- _WORK ORDER_
A copy is needed of each line in the records that has the word "placeholder".

- _RECORDS_
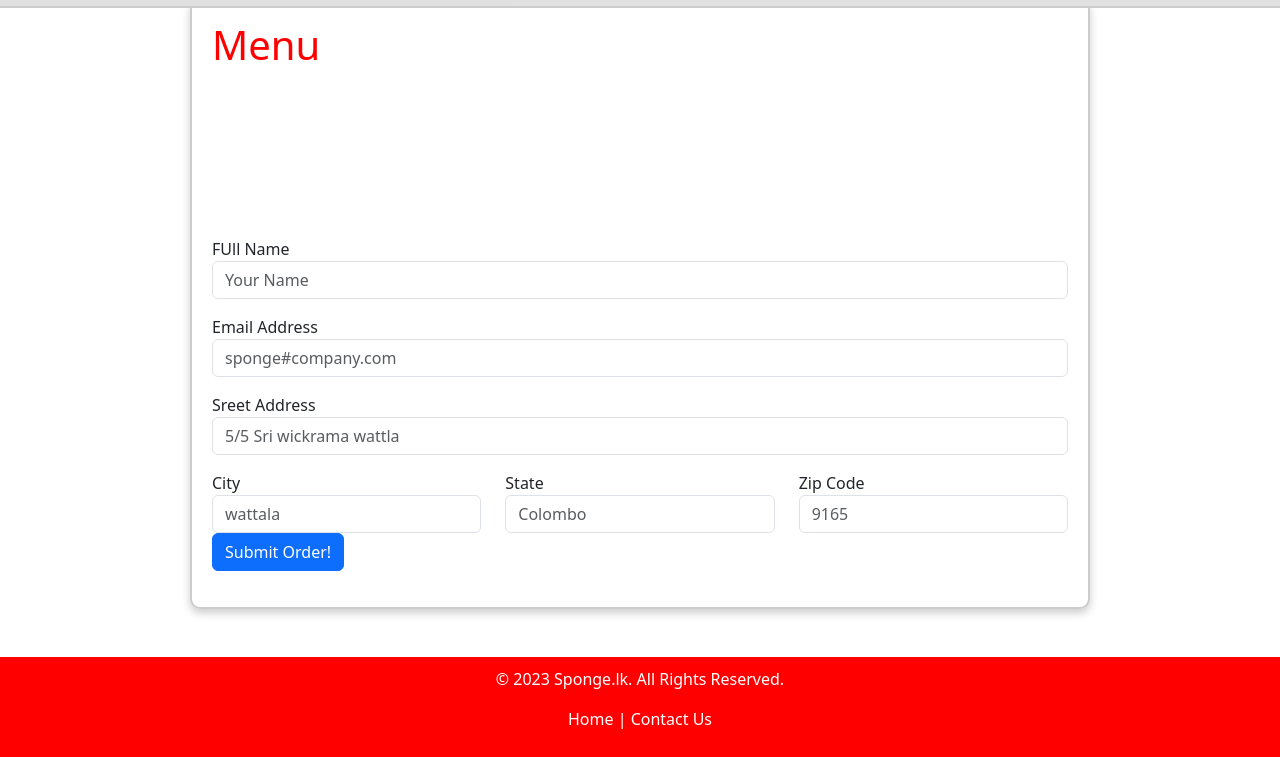
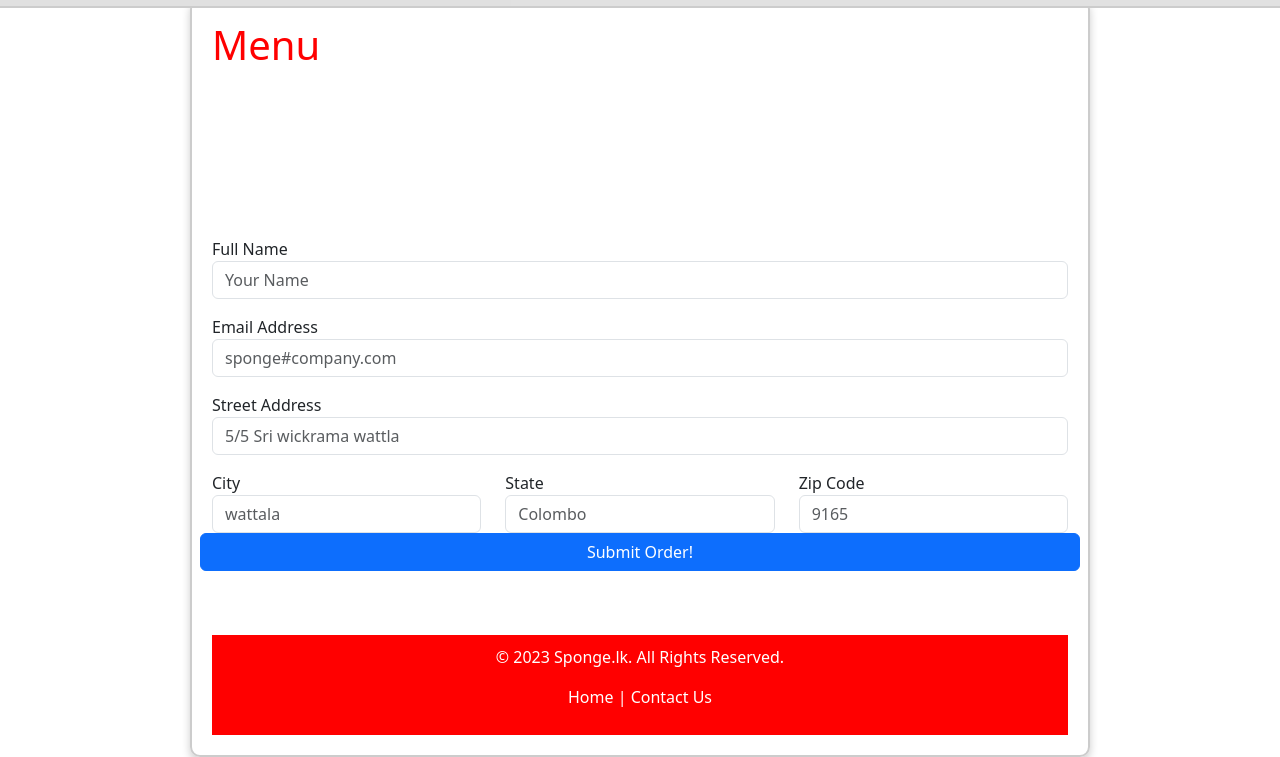
Before and after one commit to chirasthi-sy/Application-Development, a Django app: template order_system/customer/templates/customer/menu.html in a window 1280 px wide. Shown: the part 114-871 px from the top of the page. Run offline with Django 4.2, Linux system fonts and the light colour scheme; the template is opened without the code that fills it, so the values that code supplies are empty; grey boxes are pictures that could not be loaded.

Commit message:
did some changes

```diff
--- a/order_system/customer/templates/customer/menu.html
+++ b/order_system/customer/templates/customer/menu.html
@@ -5,8 +5,8 @@
     <meta charset="UTF-8">
     <meta name="viewport" content="width=device-width, initial-scale=1.0">
     <title>Sponge.lk - one-stop shop for all your sweet cravings!</title>
-    <link rel="stylesheet" href="{% static 'main_style.css'%}">
-    <link rel="stylesheet" href="{% static 'Product-container_styles.css'%}">
+    <link rel="stylesheet" href="{% static 'main_style.css' %}">
+    <link rel="stylesheet" href="{% static 'Product-container_styles.css' %}">
     <link href="https://cdn.jsdelivr.net/npm/bootstrap@5.3.2/dist/css/bootstrap.min.css" rel="stylesheet" integrity="sha384-T3c6CoIi6uLrA9TneNEoa7RxnatzjcDSCmG1MXxSR1GAsXEV/Dwwykc2MPK8M2HN" crossorigin="anonymous">
     <script src="https://cdn.jsdelivr.net/npm/bootstrap@5.3.2/dist/js/bootstrap.bundle.min.js" integrity="sha384-C6RzsynM9kWDrMNeT87bh95OGNyZPhcTNXj1NW7RuBCsyN/o0jlpcV8Qyq46cDfL" crossorigin="anonymous"></script>
     <style>
@@ -14,19 +14,15 @@
             background-color: red;
         }
 
-
         .form-check-input:checked {
             background-color: maroon;
             box-shadow: 0 0 5px 2px red;
         }
 
-
         .form-check-input:checked::before {
             color: white;
         }
-
     </style>
-
 </head>
 <body>
     <header>
@@ -58,11 +54,9 @@
     <div class="page-name">
         <h1 class="highlighted-header">Menu</h1>
 
-
-
         <form method="POST">
             {% csrf_token %}
-        <div class = "pt-5">
+            <div class="pt-5">
                 {% for cake in WholeCakes %}
                     <div class="product-card">
                         <img class="product-image" src="{{ cake.image.url }}" alt="Choco Fudge Cake">
@@ -76,7 +70,7 @@
                 {% endfor %}
             </div>
 
-        <div class = "pt-5">
+            <div class="pt-5">
                 {% for cake in DessertPlatters %}
                     <div class="product-card">
                         <img class="product-image" src="{{ cake.image.url }}" alt="Choco Fudge Cake">
@@ -90,7 +84,7 @@
                 {% endfor %}
             </div>
 
-        <div class = "pt-5">
+            <div class="pt-5">
                 {% for cake in CakeSlices %}
                     <div class="product-card">
                         <img class="product-image" src="{{ cake.image.url }}" alt="Choco Fudge Cake">
@@ -103,56 +97,53 @@
                     </div>
                 {% endfor %}
             </div>
+
             <div class="form-group pt-3">
-            <label for ="name"> FUll Name</label>
+                <label for="name">Full Name</label>
                 <input required class="form-control" type="text" placeholder="Your Name" name="name"/>
             </div>
             <div class="form-group pt-3">
-            <label for ="name">Email Address</label>
+                <label for="email">Email Address</label>
                 <input required class="form-control" type="text" placeholder="sponge#company.com" name="email"/>
             </div>
             <div class="form-group pt-3">
-            <label for ="name">Sreet Address</label>
+                <label for="street">Street Address</label>
                 <input required class="form-control" type="text" placeholder="5/5 Sri wickrama wattla" name="street"/>
             </div>
             <div class="row">
                 <div class="col-md-4 col-sm-12">
                     <div class="form-group pt-3">
-                    <label for ="name"> City</label>
+                        <label for="city">City</label>
                         <input required class="form-control" type="text" placeholder="wattala" name="city"/>
                     </div>
                 </div>
                 <div class="col-md-4 col-sm-12">
                     <div class="form-group pt-3">
-                    <label for ="name">State</label>
+                        <label for="state">State</label>
                         <input required class="form-control" type="text" placeholder="Colombo" name="state"/>
                     </div>
                 </div>
-
                 <div class="col-md-4 col-sm-12">
                     <div class="form-group pt-3">
-                       <label for ="name">Zip Code</label>
+                                             <label for="zip">Zip Code</label>
                     <input required class="form-control" type="text" placeholder="9165" name="zip"/>
                 </div>
             </div>
-            </div>
-    <button type="button" class="btn btn-primary" data-toggle="model" data-target="#submitModel">
+            <button type="button" class="btn btn-primary" data-toggle="modal" data-target="#submitModal">
                 Submit Order!
             </button>
             <!-- Modal -->
-            <div class="modal fade" id="submitModal" tabindex="-1" role="dialog" aria-labelledby="submitModal
-Label" aria-hidden="true">
+            <div class="modal fade" id="submitModal" tabindex="-1" role="dialog" aria-labelledby="submitModalLabel" aria-hidden="true">
                 <div class="modal-dialog" role="document">
                     <div class="modal-content">
                         <div class="modal-header">
-                    <h5 class="modal-title" id="submitModal
-Label">Submit Your Order!</h5>
+                            <h5 class="modal-title" id="submitModalLabel">Submit Your Order!</h5>
                             <button type="button" class="close" data-dismiss="modal" aria-label="Close">
                                 <span aria-hidden="true">&times;</span>
                             </button>
                         </div>
                         <div class="modal-body">
-                    ...
+                            <!-- Modal body content goes here -->
                         </div>
                         <div class="modal-footer">
                             <button type="button" class="btn btn-secondary" data-dismiss="modal">GoBack</button>
@@ -162,11 +153,7 @@ Label">Submit Your Order!</h5>
                 </div>
             </div>
         </form>
-
     </div>
-
-
-
 
     <br><br>
     <footer class="custom-footer text-center">
```
Also changed, not shown: order_system/customer/views.py (+15 -1 lines). Lines whose indentation alone changed are shown as unchanged.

- _RESULT FOR THIS TASK_
                 <input required class="form-control" type="text" placeholder="Your Name" name="name"/>
                 <input required class="form-control" type="text" placeholder="sponge#company.com" name="email"/>
                 <input required class="form-control" type="text" placeholder="5/5 Sri wickrama wattla" name="street"/>
                         <input required class="form-control" type="text" placeholder="wattala" name="city"/>
                         <input required class="form-control" type="text" placeholder="Colombo" name="state"/>
                     <input required class="form-control" type="text" placeholder="9165" name="zip"/>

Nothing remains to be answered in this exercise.